### Data supplied

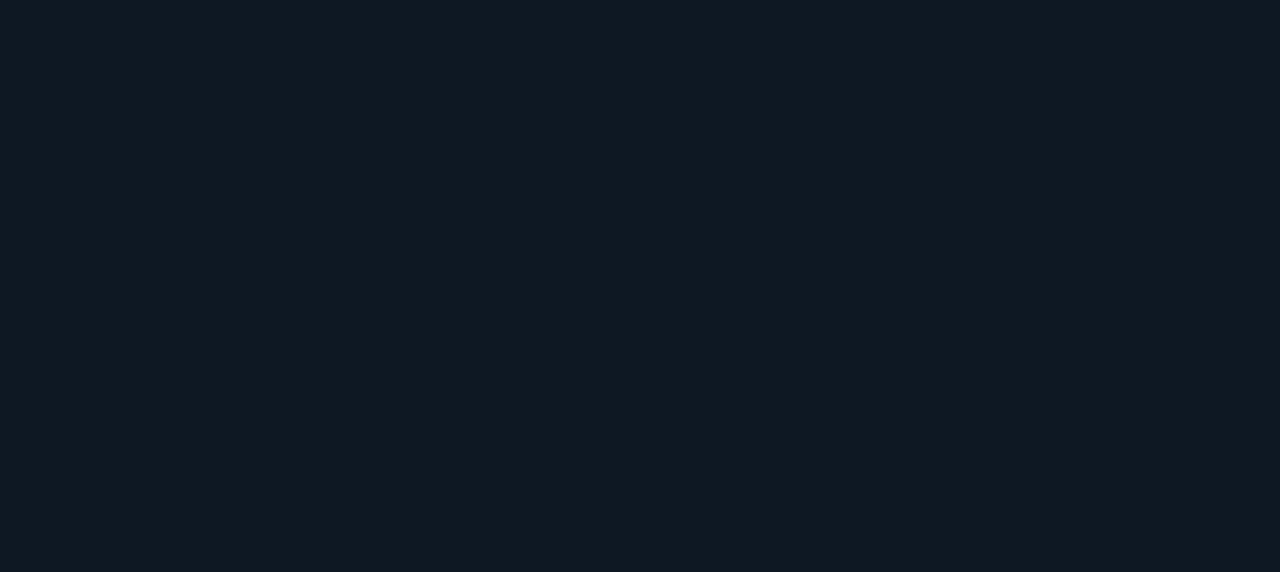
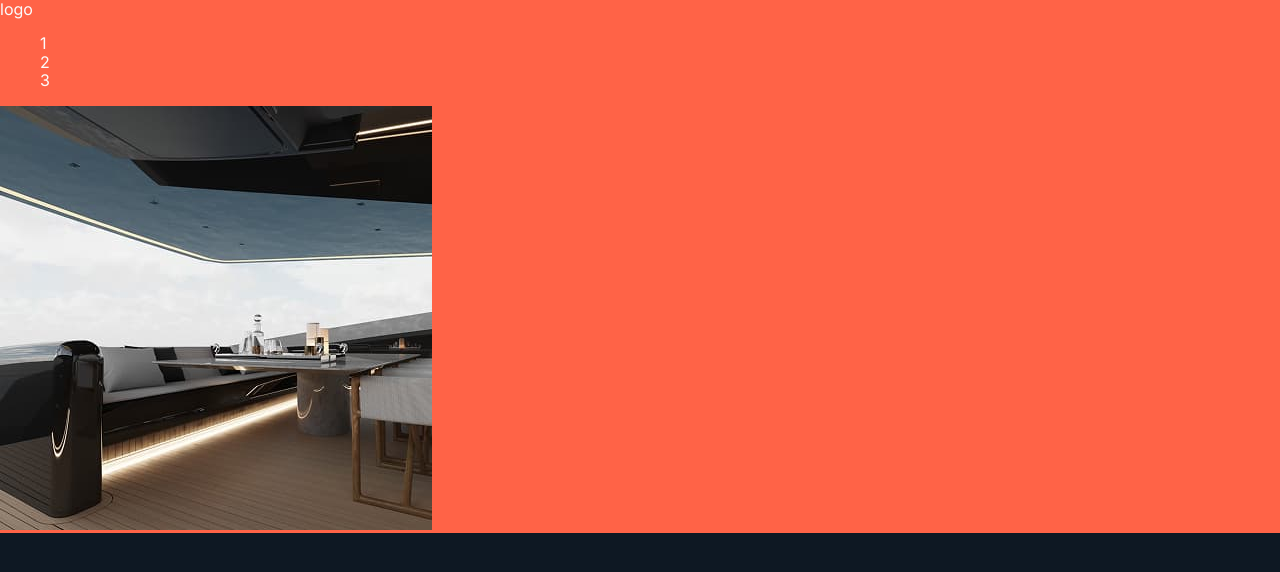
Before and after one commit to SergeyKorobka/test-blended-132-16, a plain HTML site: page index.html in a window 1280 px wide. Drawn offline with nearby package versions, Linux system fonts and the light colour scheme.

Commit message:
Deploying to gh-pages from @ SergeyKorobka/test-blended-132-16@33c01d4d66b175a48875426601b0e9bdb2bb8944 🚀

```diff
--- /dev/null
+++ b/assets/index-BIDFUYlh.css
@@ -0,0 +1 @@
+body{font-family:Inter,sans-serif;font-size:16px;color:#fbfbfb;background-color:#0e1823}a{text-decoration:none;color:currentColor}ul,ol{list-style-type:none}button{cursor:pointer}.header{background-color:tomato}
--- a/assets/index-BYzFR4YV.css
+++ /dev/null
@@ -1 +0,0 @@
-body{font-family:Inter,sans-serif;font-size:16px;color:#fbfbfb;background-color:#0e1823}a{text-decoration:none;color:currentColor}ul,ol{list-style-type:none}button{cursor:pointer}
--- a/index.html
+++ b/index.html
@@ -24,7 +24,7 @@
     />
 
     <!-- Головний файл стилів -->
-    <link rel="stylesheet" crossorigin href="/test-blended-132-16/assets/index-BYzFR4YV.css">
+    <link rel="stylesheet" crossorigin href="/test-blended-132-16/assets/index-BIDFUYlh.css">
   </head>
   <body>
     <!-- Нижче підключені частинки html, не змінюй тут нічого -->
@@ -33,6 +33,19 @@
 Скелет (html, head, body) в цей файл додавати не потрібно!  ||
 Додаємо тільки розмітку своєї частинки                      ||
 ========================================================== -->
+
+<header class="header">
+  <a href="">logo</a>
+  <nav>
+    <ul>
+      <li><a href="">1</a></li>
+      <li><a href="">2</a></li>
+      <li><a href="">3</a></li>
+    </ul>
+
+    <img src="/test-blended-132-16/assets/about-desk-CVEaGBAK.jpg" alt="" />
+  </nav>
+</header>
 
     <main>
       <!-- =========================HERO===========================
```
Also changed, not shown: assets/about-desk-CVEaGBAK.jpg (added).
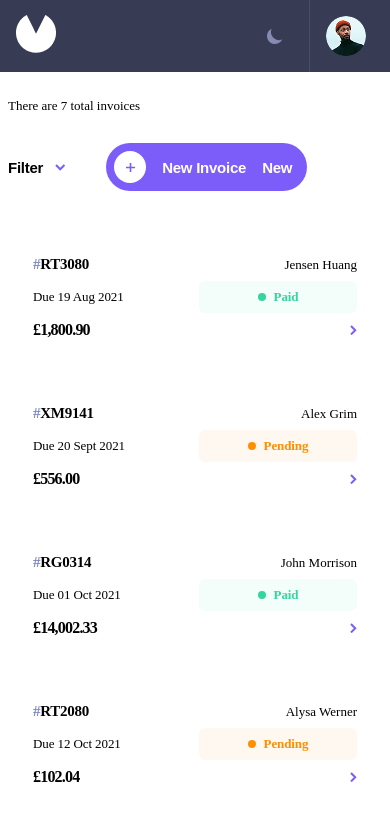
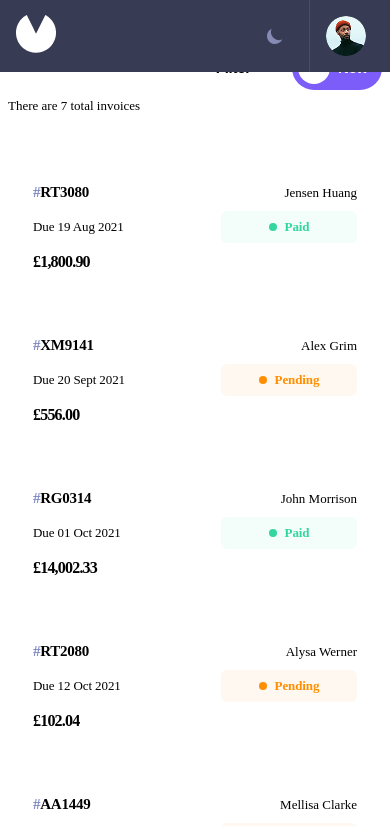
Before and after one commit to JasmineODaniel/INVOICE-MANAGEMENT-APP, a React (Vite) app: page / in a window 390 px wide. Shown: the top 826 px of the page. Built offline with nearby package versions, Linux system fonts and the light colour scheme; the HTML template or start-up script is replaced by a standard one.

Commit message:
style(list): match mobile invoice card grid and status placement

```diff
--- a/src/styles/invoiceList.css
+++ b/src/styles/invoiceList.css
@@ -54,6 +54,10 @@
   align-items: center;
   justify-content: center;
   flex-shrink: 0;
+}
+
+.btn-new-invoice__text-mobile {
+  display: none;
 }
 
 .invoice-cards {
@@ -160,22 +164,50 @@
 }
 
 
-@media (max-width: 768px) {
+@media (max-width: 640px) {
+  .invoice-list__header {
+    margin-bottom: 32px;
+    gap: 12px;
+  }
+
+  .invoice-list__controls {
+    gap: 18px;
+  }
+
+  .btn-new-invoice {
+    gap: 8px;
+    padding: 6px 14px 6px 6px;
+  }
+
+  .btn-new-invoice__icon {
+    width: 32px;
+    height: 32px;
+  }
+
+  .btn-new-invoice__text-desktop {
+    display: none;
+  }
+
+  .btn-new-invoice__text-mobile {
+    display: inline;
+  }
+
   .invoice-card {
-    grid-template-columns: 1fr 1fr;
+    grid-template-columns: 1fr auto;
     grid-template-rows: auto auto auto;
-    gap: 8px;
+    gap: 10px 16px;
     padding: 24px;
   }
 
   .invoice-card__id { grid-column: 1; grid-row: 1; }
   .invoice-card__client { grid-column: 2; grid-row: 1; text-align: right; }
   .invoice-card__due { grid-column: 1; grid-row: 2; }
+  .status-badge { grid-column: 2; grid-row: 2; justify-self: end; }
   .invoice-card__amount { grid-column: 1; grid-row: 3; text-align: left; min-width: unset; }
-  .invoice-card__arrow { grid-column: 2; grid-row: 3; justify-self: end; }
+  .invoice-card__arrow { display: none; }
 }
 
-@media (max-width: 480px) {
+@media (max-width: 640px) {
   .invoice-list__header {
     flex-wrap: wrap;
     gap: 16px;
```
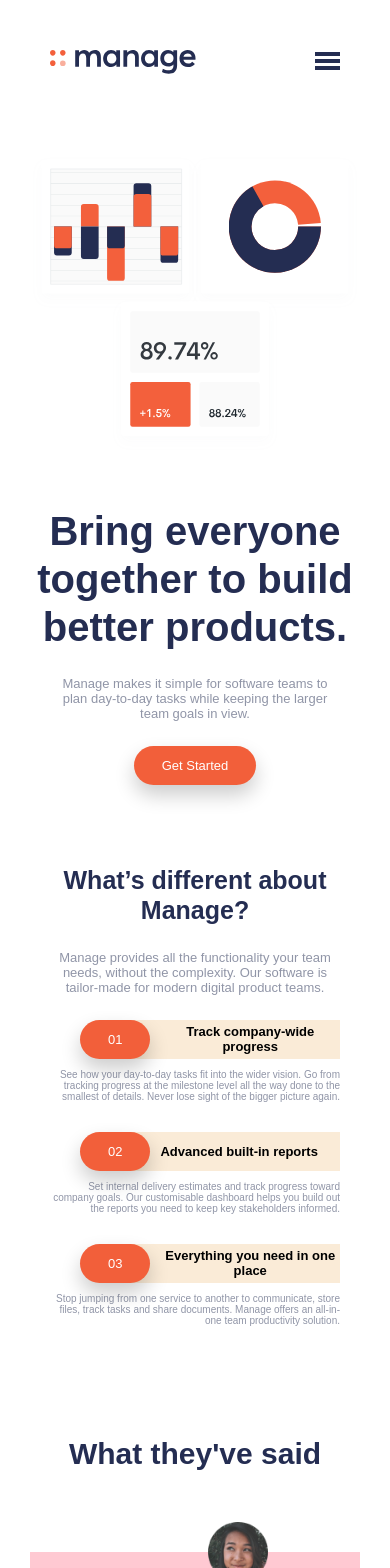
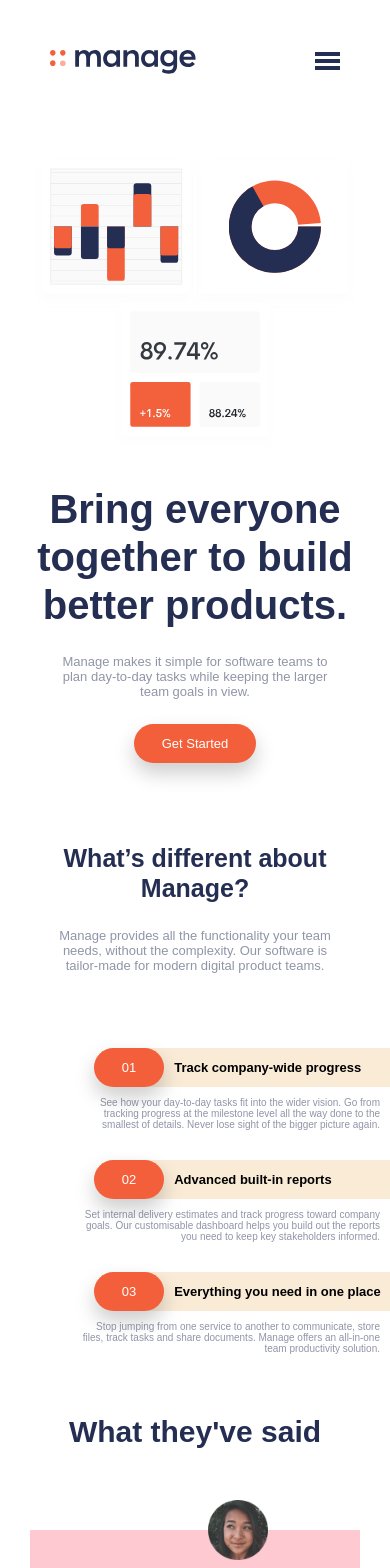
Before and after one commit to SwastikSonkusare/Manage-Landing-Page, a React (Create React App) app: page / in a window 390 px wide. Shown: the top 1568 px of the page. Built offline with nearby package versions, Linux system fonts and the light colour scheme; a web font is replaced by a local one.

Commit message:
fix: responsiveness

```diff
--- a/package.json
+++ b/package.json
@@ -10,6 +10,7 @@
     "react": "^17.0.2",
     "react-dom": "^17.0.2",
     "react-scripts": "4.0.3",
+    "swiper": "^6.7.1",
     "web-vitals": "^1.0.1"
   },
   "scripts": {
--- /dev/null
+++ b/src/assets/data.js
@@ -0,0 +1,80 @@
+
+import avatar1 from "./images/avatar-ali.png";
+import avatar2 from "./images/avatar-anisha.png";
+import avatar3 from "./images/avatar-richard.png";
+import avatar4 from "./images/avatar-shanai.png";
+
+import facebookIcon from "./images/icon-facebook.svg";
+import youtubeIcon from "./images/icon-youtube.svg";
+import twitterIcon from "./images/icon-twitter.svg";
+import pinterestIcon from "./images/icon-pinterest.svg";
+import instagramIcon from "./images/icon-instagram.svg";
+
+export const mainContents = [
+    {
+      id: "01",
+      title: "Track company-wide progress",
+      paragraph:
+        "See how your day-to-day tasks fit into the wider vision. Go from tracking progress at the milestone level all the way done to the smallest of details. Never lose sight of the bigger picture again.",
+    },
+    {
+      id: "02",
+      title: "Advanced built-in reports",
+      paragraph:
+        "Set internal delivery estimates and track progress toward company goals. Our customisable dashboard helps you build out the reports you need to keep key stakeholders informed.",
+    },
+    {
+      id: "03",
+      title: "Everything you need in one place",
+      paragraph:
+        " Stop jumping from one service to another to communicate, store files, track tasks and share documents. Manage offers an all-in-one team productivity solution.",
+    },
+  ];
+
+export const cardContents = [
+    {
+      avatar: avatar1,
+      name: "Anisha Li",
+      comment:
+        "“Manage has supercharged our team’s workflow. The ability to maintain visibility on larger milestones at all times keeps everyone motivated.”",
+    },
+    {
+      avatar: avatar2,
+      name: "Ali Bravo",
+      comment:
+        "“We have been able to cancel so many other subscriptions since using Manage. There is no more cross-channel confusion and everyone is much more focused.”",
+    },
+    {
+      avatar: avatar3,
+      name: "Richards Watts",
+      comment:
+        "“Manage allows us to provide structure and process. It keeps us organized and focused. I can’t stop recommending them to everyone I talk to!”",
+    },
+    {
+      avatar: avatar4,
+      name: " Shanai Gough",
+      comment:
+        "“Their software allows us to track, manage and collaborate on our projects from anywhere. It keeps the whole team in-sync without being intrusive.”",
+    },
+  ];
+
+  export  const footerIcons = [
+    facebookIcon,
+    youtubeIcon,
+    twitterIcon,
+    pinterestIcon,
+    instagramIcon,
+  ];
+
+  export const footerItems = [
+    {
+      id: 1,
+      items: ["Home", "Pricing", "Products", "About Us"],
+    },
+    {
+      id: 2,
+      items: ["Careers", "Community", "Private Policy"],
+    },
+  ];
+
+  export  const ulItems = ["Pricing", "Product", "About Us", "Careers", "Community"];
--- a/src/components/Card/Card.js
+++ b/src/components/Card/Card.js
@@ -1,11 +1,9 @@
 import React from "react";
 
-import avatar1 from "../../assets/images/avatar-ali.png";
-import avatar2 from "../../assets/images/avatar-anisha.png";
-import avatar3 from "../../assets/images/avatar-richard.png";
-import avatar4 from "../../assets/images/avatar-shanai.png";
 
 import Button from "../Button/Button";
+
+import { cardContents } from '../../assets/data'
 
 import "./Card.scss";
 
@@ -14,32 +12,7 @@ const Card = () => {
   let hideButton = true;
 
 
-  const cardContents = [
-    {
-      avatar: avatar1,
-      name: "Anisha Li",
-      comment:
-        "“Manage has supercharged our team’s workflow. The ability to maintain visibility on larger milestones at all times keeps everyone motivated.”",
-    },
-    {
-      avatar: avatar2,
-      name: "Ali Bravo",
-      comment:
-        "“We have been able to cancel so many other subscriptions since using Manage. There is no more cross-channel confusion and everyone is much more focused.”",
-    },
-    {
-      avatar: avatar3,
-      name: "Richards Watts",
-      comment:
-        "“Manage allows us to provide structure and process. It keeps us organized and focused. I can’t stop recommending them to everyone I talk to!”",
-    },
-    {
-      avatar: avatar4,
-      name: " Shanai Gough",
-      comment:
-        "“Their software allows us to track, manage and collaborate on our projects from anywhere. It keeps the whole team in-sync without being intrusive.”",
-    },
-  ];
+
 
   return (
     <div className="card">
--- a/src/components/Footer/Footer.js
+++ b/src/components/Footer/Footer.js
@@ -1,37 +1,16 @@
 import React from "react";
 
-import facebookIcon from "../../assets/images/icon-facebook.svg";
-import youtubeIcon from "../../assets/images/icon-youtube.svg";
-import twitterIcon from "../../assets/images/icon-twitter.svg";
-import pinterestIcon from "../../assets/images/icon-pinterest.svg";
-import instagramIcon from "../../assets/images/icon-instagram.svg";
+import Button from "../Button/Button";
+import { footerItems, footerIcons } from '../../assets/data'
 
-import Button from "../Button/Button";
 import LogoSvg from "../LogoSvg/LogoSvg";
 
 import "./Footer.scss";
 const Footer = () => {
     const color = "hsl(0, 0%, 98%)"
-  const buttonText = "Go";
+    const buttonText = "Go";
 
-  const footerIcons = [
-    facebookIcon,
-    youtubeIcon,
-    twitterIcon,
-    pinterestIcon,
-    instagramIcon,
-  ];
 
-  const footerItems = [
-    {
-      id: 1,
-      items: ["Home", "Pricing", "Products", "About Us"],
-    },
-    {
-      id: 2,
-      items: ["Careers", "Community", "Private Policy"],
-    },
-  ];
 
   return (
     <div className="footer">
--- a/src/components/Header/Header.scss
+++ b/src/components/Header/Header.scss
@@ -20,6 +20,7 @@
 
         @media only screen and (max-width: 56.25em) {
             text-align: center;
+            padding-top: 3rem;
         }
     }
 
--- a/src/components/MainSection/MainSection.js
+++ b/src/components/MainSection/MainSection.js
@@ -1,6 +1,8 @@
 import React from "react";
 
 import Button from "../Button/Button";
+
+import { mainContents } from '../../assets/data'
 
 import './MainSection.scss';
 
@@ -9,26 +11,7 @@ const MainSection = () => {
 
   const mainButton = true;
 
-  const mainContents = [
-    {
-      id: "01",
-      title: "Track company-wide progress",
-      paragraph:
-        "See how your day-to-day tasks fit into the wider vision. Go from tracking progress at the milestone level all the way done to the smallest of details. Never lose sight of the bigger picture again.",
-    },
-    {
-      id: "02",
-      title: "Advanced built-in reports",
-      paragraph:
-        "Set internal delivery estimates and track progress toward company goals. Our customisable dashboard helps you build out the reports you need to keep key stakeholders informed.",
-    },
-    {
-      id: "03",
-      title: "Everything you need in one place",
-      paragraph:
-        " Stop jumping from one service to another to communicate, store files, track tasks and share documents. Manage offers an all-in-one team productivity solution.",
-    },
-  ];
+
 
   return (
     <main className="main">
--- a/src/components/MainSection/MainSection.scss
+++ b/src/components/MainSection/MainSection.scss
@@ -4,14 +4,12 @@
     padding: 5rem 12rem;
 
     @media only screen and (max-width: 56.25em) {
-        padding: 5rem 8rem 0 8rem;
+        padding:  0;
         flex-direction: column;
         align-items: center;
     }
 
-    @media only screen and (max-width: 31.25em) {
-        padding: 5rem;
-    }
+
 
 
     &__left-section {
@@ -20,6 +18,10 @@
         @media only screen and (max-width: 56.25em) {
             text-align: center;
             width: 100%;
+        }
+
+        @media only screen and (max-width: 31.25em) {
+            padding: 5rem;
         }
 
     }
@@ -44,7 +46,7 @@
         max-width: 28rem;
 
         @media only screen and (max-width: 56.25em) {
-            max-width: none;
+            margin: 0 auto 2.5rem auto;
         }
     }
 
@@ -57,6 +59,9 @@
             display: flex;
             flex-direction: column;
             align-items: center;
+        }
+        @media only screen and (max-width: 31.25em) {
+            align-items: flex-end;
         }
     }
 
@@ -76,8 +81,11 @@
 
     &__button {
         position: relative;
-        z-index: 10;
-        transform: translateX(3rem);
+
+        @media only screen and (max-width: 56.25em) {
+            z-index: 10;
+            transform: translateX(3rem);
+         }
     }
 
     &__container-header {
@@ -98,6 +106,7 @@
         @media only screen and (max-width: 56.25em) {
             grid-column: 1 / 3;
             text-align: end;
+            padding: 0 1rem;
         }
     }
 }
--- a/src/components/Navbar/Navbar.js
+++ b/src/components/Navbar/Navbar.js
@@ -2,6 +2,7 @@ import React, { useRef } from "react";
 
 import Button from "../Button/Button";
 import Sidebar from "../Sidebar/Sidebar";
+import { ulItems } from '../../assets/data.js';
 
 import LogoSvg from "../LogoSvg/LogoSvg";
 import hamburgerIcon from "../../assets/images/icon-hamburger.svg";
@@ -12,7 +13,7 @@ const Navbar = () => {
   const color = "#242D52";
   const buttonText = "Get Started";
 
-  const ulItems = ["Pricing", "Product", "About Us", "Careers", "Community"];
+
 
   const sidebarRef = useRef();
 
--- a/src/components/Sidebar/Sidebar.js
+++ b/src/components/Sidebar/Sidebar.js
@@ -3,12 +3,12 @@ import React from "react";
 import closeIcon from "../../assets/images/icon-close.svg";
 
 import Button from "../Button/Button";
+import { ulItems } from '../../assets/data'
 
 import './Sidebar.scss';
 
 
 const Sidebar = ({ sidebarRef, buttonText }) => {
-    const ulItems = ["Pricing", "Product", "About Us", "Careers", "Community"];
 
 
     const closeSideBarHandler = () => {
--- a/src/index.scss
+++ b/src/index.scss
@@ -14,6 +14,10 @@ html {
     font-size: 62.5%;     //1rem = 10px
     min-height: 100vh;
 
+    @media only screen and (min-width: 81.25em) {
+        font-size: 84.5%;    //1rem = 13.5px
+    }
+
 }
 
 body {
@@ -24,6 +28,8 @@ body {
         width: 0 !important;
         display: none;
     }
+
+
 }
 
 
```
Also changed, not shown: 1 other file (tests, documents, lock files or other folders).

### Work to be completed
Return each line of the data where the word "footerItems" appears.

### Response to the task
+  export const footerItems = [
+import { footerItems, footerIcons } from '../../assets/data'
-  const footerItems = [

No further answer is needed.